## [YOUR TASK]
Every line of the entries below that carries the string "Also" should be copied.

SUPPLIED RECORDS START

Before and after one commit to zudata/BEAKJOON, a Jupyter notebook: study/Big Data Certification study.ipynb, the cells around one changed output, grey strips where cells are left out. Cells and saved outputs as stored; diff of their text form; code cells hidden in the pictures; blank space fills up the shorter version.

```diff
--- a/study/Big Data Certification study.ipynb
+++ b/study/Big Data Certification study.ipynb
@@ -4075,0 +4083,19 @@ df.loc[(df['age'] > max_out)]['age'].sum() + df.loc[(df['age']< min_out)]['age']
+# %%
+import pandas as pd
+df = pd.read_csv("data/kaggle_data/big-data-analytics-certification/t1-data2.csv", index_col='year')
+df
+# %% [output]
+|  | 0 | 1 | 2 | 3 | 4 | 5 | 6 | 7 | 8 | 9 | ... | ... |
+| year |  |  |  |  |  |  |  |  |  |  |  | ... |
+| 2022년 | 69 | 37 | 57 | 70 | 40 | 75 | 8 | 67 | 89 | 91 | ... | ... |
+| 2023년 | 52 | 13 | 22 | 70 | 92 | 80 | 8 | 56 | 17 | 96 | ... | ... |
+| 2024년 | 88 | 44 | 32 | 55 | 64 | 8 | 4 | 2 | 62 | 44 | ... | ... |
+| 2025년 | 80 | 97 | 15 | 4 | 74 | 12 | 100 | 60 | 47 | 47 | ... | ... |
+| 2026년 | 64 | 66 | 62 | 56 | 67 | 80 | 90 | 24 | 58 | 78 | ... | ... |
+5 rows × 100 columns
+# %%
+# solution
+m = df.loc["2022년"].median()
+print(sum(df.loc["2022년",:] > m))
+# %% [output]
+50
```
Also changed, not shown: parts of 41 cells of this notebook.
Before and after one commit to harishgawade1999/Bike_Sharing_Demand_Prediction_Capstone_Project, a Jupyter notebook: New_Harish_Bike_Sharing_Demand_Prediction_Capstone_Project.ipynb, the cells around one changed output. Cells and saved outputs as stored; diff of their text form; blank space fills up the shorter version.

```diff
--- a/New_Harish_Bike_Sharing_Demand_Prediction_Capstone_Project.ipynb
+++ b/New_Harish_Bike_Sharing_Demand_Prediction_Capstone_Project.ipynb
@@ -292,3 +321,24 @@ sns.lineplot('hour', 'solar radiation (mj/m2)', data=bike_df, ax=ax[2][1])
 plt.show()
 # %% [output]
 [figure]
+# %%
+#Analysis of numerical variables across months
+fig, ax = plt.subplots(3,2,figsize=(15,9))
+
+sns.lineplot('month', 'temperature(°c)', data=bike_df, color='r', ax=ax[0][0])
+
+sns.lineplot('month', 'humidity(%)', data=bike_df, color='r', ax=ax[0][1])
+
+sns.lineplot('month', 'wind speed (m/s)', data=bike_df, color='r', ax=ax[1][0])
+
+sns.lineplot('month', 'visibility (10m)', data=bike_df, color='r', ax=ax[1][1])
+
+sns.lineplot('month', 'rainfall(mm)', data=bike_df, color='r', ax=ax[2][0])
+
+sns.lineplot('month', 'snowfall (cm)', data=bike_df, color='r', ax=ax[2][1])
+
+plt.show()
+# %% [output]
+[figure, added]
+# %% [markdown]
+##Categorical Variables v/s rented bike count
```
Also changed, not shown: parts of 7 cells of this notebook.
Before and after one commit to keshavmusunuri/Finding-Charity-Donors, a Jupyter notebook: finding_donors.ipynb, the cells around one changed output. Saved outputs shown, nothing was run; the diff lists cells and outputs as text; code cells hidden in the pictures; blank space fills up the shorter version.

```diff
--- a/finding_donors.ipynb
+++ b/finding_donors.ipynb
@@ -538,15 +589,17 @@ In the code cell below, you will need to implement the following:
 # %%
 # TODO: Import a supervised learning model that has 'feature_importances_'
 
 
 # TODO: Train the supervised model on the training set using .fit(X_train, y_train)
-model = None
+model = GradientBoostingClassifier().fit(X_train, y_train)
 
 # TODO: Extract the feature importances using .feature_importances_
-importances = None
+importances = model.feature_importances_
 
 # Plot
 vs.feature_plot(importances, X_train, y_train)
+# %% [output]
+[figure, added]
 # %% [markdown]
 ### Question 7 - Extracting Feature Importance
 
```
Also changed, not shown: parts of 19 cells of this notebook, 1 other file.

SUPPLIED RECORDS END

## [REPLY TO THE TASK]
Also changed, not shown: parts of 41 cells of this notebook.
Also changed, not shown: parts of 7 cells of this notebook.
Also changed, not shown: parts of 19 cells of this notebook, 1 other file.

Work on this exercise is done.